Palmer, A.A., Stezoski, J.P., Janesko‑Feldman, K., Kochanek, P.M., & Drabek, T. (2022). Targeting TNFα‑mediated cytotoxicity using thalidomide after experimental cardiac arrest in rats: An exploratory study. Experimental and Therapeutic Medicine, 23, 380.
Palmer, A. A., Stezoski, J. P., Janesko‑Feldman, K., Kochanek, P. M., Drabek, T."Targeting TNFα‑mediated cytotoxicity using thalidomide after experimental cardiac arrest in rats: An exploratory study". Experimental and Therapeutic Medicine 23.6 (2022): 380.

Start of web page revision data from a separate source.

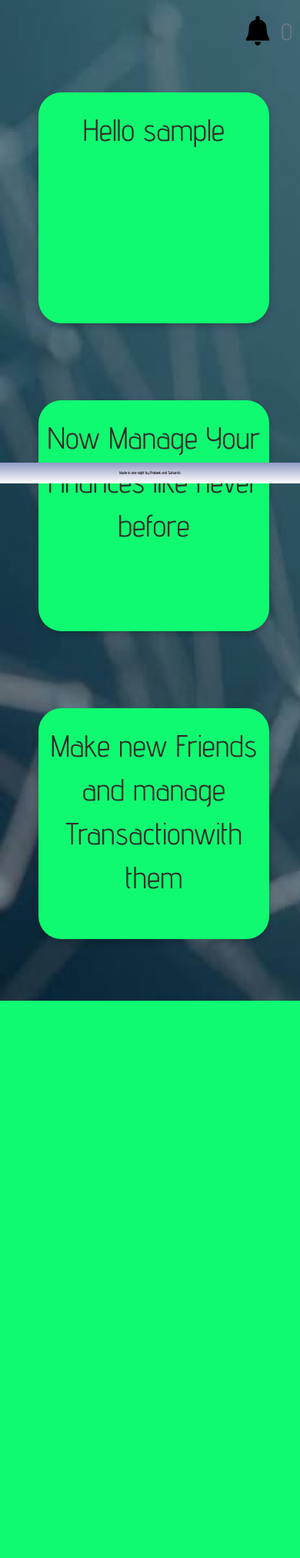
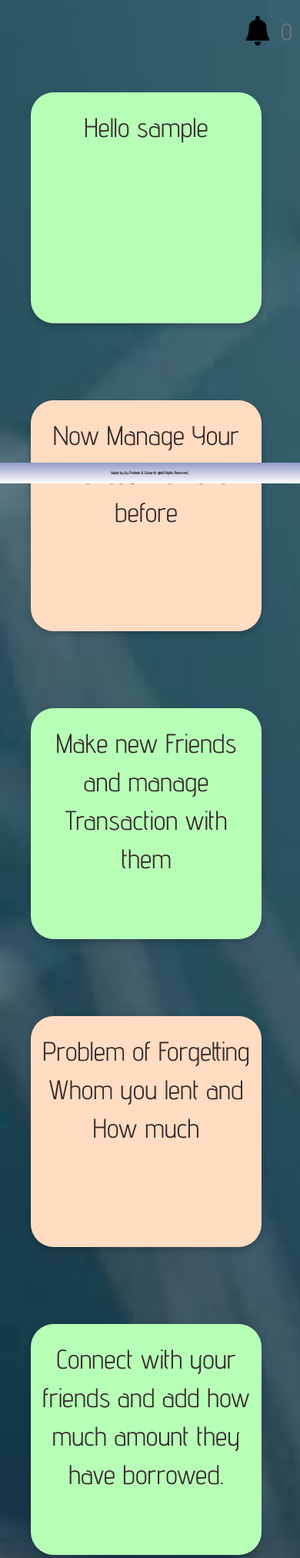
Before and after one commit to Saharsh007/Financial_Management_Webapp, a Django app: page / in a window 390 px wide. Shown: the part 216-2240 px from the top of the page at 77% size. Before the commit the page ends 1516 px from the top, so only its background shows below. Run offline with Django 3.2, Linux system fonts and the light colour scheme; the visitor is signed in with stand-in values (Sample User, id 1); data that the repository does not hold is empty; some libraries are stand-ins or nearby versions.

Commit message:
project complete

```diff
--- a/Fima/Fima/settings.py
+++ b/Fima/Fima/settings.py
@@ -27,7 +27,7 @@ SECRET_KEY = '@!fn03qp4ib+lr(rah6-d#q#1n8^)sw*&p9rn7kpwdjpn(%4wr'
 # SECURITY WARNING: don't run with debug turned on in production!
 DEBUG = True
 
-ALLOWED_HOSTS = []
+ALLOWED_HOSTS = ['*']
 
 
 # Application definition
--- a/Fima/app1/views.py
+++ b/Fima/app1/views.py
@@ -198,8 +198,8 @@ def make_transaction(request):
 							new_transaction.borrowed=UserProfileInfo.objects.filter(user=
 								to_friend[0].user_id2)[0].name
 
-							message_curr ="You Have Lent Rs"+str(amount)+" to "+to_friend[0].user_id2.email+" on "+str(date.today())
-							message1="You Have Borrowed Rs"+str(amount)+" from "+request.user.email +" on "+str(date.today())
+							message_curr ="You Have Lent Rs "+str(amount)+" to "+to_friend[0].user_id2.email+" on "+str(date.today())
+							message1="You Have Borrowed Rs "+str(amount)+" from "+request.user.email +" on "+str(date.today())
 							add_notification(to_friend[0].user_id2,message1)
 							add_notification(request.user,message_curr)
 
@@ -302,6 +302,7 @@ def user_profile(request):
 @login_required
 def show_notification(request):
 	old_not=list(OldNotification.objects.filter(user_id=request.user))
+	old_not = reversed(old_not)
 	new_not=list(NewNotification.objects.filter(user_id=request.user))
 	move_notification(request.user)
 	return render(request,'app1/notification.html',{'old_not':old_not,'new_not':new_not})
@@ -322,8 +323,13 @@ def delete_account(request):
 		else:
 			can=True
 			u=User.objects.get(username=request.user.username)
+			is_delete_message=True
+			message1="You Friend "+ str(u.email) +" has left FIMA after settling all the expenses " +" on "+str(date.today())
+			all_friends=list(Friends.objects.all())
+			for friends in all_friends:
+				if(friends.user_id1==u):
+					add_notification(friends.user_id2,message1)
 			u.delete()
-			is_delete_message=True
 			return user_logout(request)
 	else:
 		return render(request,'app1/delete.html')
--- a/Fima/app2/templatetags/my_extra.py
+++ b/Fima/app2/templatetags/my_extra.py
@@ -69,6 +69,18 @@ def check_for_this_user_transaction(trans,emails):
 
 
 
+
+@register.filter(name='return_the_friend')
+
+def return_the_friend(trans,curr_user):
+    """
+    This returns if the  transactions which has user1 as curr_user
+    """
+    if str(trans.user_id1) == curr_user:
+            return trans.user_id2
+    elif str(trans.user_id2) == curr_user:
+            return trans.user_id1
+
 @register.filter(name='check_for_history_of_transaction')
 
 def check_for_history_of_transaction(trans,curr_user):
@@ -132,5 +144,8 @@ def get_no_of_notifications(string_no_use,curr_user):
     """
     This returns the value of a dict given its key
     """
-    count = notification_count(curr_user)
-    return count
+    try:
+        count = notification_count(curr_user)
+        return count
+    except:
+        return 0
--- a/Fima/app2/views.py
+++ b/Fima/app2/views.py
@@ -136,7 +136,7 @@ def home(request):
             # print(str(record.user_id1)+'test2')
             friends_amount[ str(record.user_id1) ] -= int(record.amount)
             all_details['neg'] +=  int(record.amount)
-    all_details['total'] = abs(all_details['pos'] - all_details['neg'])
+    all_details['total'] = abs(all_details['pos'] + all_details['neg'])
     #percent of distribution
     try:
         all_details['pos_ratio'] =  int( all_details['pos'] / ( all_details['pos'] + all_details['neg']) ) *100
--- a/Fima/static/css/index.css
+++ b/Fima/static/css/index.css
@@ -1,5 +1,5 @@
 .flip-card {
-    margin-left:50px ;
+    margin-left:40px ;
     margin-top:100px;
     margin-bottom:10px;
 
@@ -36,12 +36,12 @@
 }
 
   .flip-card-front {
-    background-color: rgb(15, 250, 113) ;
+    background-color: #ffdcc2;
     color: rgb(31, 24, 24);
   }
 
   .flip-card-back {
-    background-color: #2980b9;
+    background-color:  #b7ffb7;
     color: white;
     transform: rotateY(180deg);
   }
@@ -51,10 +51,10 @@
     color:rgb(53, 42, 42);
 
     font-family: Advent Pro;
-    font-size: 40px;
-padding-top: 20px;
-padding-left: 10px;
-padding-right: 10px;
+    font-size: 35px;
+    padding-top: 20px;
+    padding-left: 10px;
+    padding-right: 10px;
 
    }
 
--- a/Fima/templates/app1/index.html
+++ b/Fima/templates/app1/index.html
@@ -32,25 +32,51 @@
      <div class='row'>
 
 
+        {% if messages %}
+        <!-- flip cart  -->
+        <div class='col-md-4'>
+           <div class="flip-card">
+               <div class="flip-card-inner">
+                 <div class="flip-card-front">
+
+                     <ul class="messages">
+                         {% for message in messages %}
+                         <li{% if message.tags %} class="{{ message.tags }}"{% endif %}><p class='main_heading' >{{ message }}</p></li>
+                         {% endfor %}
+
+                     </div>
+                      </ul>
+
+                     <div class="flip-card-back">
+                       <p  class='main_heading'>Use the New Password</p>
+                 </div>
+               </div>
+             </div>
+           </div>
+           <!-- flip cart  -->
+       {% endif %}
+
+
+
     <!-- flip cart  -->
 
     <div class='col-md-4'>
     <div class="flip-card">
         <div class="flip-card-inner">
-          <div class="flip-card-front">
+          <div class="flip-card-front" style='background-color:  #b7ffb7;'>
 
             {% if user.is_authenticated %}
                 <p class='main_heading' >Hello {{ user.username }}</p>
               </div>
 
-              <div class="flip-card-back">
+              <div class="flip-card-back"  style='background-color:  #ffdcc2;'>
                 <p  class='main_heading'>Let's check your Transaction shall we?</p>
             {% else %}
                 <p  class='main_heading'>Register or Login if you would like to</p>
                 </div>
 
-                <div class="flip-card-back">
-                  <p  class='main_heading'> There is nothing at the back , Register now you dumb fuck</p>
+                <div class="flip-card-back" style='background-color:  #ffdcc2;'>
+                  <p  class='main_heading'> There is nothing at the back , Register now!</p>
             {% endif %}
 
           </div>
@@ -80,13 +106,81 @@
      <div class='col-md-4'>
         <div class="flip-card">
             <div class="flip-card-inner">
+              <div class="flip-card-front"  style='background-color:  #b7ffb7;'>
+
+                    <p class='main_heading' >Make new Friends and manage Transaction with them </p>
+                  </div>
+
+                  <div class="flip-card-back" style='background-color:  #ffdcc2;'>
+                    <p  class='main_heading'>Use their email to connect</p>
+              </div>
+            </div>
+          </div>
+        </div>
+        <!-- flip cart  -->
+
+    <!-- flip cart  -->
+     <div class='col-md-4'>
+        <div class="flip-card">
+            <div class="flip-card-inner">
               <div class="flip-card-front">
 
-                    <p class='main_heading' >Make new Friends and manage Transactionwith them </p>
+                    <p class='main_heading' >Problem of Forgetting Whom you lent and How much</p>
                   </div>
 
                   <div class="flip-card-back">
-                    <p  class='main_heading'>Use their email to connect</p>
+                    <p  class='main_heading'>No Worries FIMA will solve it</p>
+              </div>
+            </div>
+          </div>
+        </div>
+        <!-- flip cart  -->
+
+      <!-- flip cart  -->
+     <div class='col-md-4'>
+        <div class="flip-card">
+            <div class="flip-card-inner">
+              <div class="flip-card-front" style='background-color:  #b7ffb7;'>
+
+                    <p class='main_heading' >Connect with your friends and add how much amount they have borrowed.</p>
+                  </div>
+
+                  <div class="flip-card-back" style='background-color:  #ffdcc2;'>
+                    <p  class='main_heading'>Even if they clear out the Transaction , You get the notification</p>
+              </div>
+            </div>
+          </div>
+        </div>
+        <!-- flip cart  -->
+
+      <!-- flip cart  -->
+     <div class='col-md-4'>
+        <div class="flip-card">
+            <div class="flip-card-inner">
+              <div class="flip-card-front">
+
+                    <p class='main_heading' >Get History of all your Transactions Ever</p>
+                  </div>
+
+                  <div class="flip-card-back">
+                    <p  class='main_heading'>With highlighted color to show amount borrowed or lent</p>
+              </div>
+            </div>
+          </div>
+        </div>
+        <!-- flip cart  -->
+
+      <!-- flip cart  -->
+     <div class='col-md-4'>
+        <div class="flip-card">
+            <div class="flip-card-inner">
+              <div class="flip-card-front" style='background-color:  #b7ffb7;'>
+
+                    <p class='main_heading' >Made as a part of DBMS project in course CO301</p>
+                  </div>
+
+                  <div class="flip-card-back" style='background-color:  #ffdcc2;'>
+                    <p  class='main_heading'>By<br>Prateek Sahu : 17CO130<br>Kumar Saharsh:17CO121</p>
               </div>
             </div>
           </div>
@@ -97,17 +191,11 @@
   </div>
 
 
-  <h1 style='visibility: hidden;'>sajnfdsabjfbasjfasjdfbhj</h1>
+  <h1 style='visibility: hidden;'>this is just to add </h1>
 
 
 
-        {% if messages %}
-        <ul class="messages">
-            {% for message in messages %}
-            <li{% if message.tags %} class="{{ message.tags }}"{% endif %}>{{ message }}</li>
-            {% endfor %}
-        </ul>
-        {% endif %}
+
 
       <!-- footer  -->
       <div class="footer" style='  position: fixed;
@@ -118,7 +206,7 @@
       background-image: linear-gradient( rgb(145, 155, 197) , rgb(255, 255, 255));
       text-align: center;
       font-weight: bold;
-      color: black;'>Made in one night by <strong>Prateek and Saharsh</strong>.</div>
+      color: black;'>Made by by <strong>Prateek & Saharsh. @All Rights Reserved.</strong>.</div>
       <!-- footer  -->
 
   </body>
--- a/Fima/templates/app1/notification.html
+++ b/Fima/templates/app1/notification.html
@@ -14,15 +14,15 @@
     <link rel="stylesheet" href="https://maxcdn.bootstrapcdn.com/bootstrap/3.4.0/css/bootstrap.min.css">
     <script src="https://ajax.googleapis.com/ajax/libs/jquery/3.4.1/jquery.min.js"></script>
     <script src="https://maxcdn.bootstrapcdn.com/bootstrap/3.4.0/js/bootstrap.min.js"></script>
-    <link href='https://fonts.googleapis.com/css?family=Audiowide' rel='stylesheet' type='text/css'>
+    <link href='https://fonts.googleapis.com/css?family=Advent Pro' rel='stylesheet'>
+
 
     <!-- remove this for good font -->
     <link href="https://fonts.googleapis.com/css?family=Montserrat" rel="stylesheet">
     <link rel = 'stylesheet' href ="{% static "css/home_css.css" %}"/>
 
   </head>
-  <body style='
-  background-size: cover; '>
+  <body style=' background-size: cover; font-style: Advant Pro;'>
 
       {% block foo %}
       {% include "app2/main_index.html" %}
--- a/Fima/templates/app1/show_profile.html
+++ b/Fima/templates/app1/show_profile.html
@@ -30,6 +30,7 @@
       {% block foo %}
       {% include "app2/main_index.html" %}
      {% endblock %}
+
 
 
 
--- a/Fima/templates/app2/history.html
+++ b/Fima/templates/app2/history.html
@@ -37,7 +37,7 @@
 
 
                     {% if  t|check_for_history_of_transaction:curr_user %}
-                                <td style='color: rgb(133, 127, 187); font-size: 30px;'>{{ t.user_id2 }}</td>
+                                <td style='color: rgb(133, 127, 187); font-size: 30px;'>{{ t|return_the_friend:curr_user }}</td>
                         {% if t|find_trans:curr_user %}
                                 <td style='color:rgb(255, 115, 0); font-size: 30px; '>{{t.Amount}}</td>
                                 <td style='color:rgb(255, 115, 0); font-size: 30px;'>Borrowed</td>
@@ -52,6 +52,7 @@
                                 <td style='color: rgb(133, 127, 187); font-size: 20px;' > {{t.Desc}}</td>
                             </tr>
                     {%endif%}
+
                 {% endfor %}
             </table>
             {%else%}
--- a/Fima/templates/app2/home.html
+++ b/Fima/templates/app2/home.html
@@ -59,7 +59,7 @@
 
 <div class="pricingTable">
   <h2 class="pricingTable-title">FINANCIAL MANAGEMENT</h2>
-  <h3 class="pricingTable-subtitle">Your Finances</h3>
+  <h3 class="pricingTable-subtitle">Your Friends and Finances</h3>
 
 
   <table style='margin-left: 200px; width: 80%; font-weight: bold;text-align:center;'>
--- a/Fima/templates/app2/main_index.html
+++ b/Fima/templates/app2/main_index.html
@@ -16,7 +16,6 @@
   <script src="https://maxcdn.bootstrapcdn.com/bootstrap/3.4.0/js/bootstrap.min.js"></script>
 
   <!-- remove this for good font -->
-  <link href="https://fonts.googleapis.com/css?family=Montserrat" rel="stylesheet">
   <link href='https://fonts.googleapis.com/css?family=Advent Pro' rel='stylesheet'>
 
   <link rel = 'stylesheet' href ="{% static "css/home_css.css" %}"/>
@@ -96,10 +124,12 @@
       </div>
     </nav>
     <!-- navbar end -->
+    {% if user.is_authenticated %}
     <div >
-      <img  class="noti_img" style='margin-right: 35px;' src={% static 'icon.png' %}>
+     <a href='{% url 'app1:notification' %}'> <img  class="rotating" style='margin-right: 35px;' src={% static 'icon.png' %} > </a>
        <div class="noti_img" style='margin-right: 10px;' >{{ 'some'|get_no_of_notifications:request.user }}</div>
      </div>
+     {% endif %}
 
       <!-- footer  -->
       <!-- <div class="footer" style='  position: fixed;
```
Also changed, not shown: other parts of Fima/templates/app2/main_index.html (+39 -8 lines), Fima/app1/models.py (+4 -4 lines), Fima/templates/app1/delete.html (+4 -4 lines), Fima/app1/migrations/0003_auto_20191028_0753.py (added), Fima/media/app1/profile_pics/photo_2017-09-09_18-12-24.jpg (added), Fima/media/app1/profile_pics/photo_2018-10-22_03-05-57.jpg (added), Fima/media/app1/profile_pics/photo_2018-11-01_16-08-24.jpg (added). Lines whose indentation alone changed are shown as unchanged.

Palmer, A. A., Stezoski, J. P., Janesko‑Feldman, K., Kochanek, P. M., Drabek, T."Targeting TNFα‑mediated cytotoxicity using thalidomide after experimental cardiac arrest in rats: An exploratory study". Experimental and Therapeutic Medicine 23, no. 6 (2022): 380.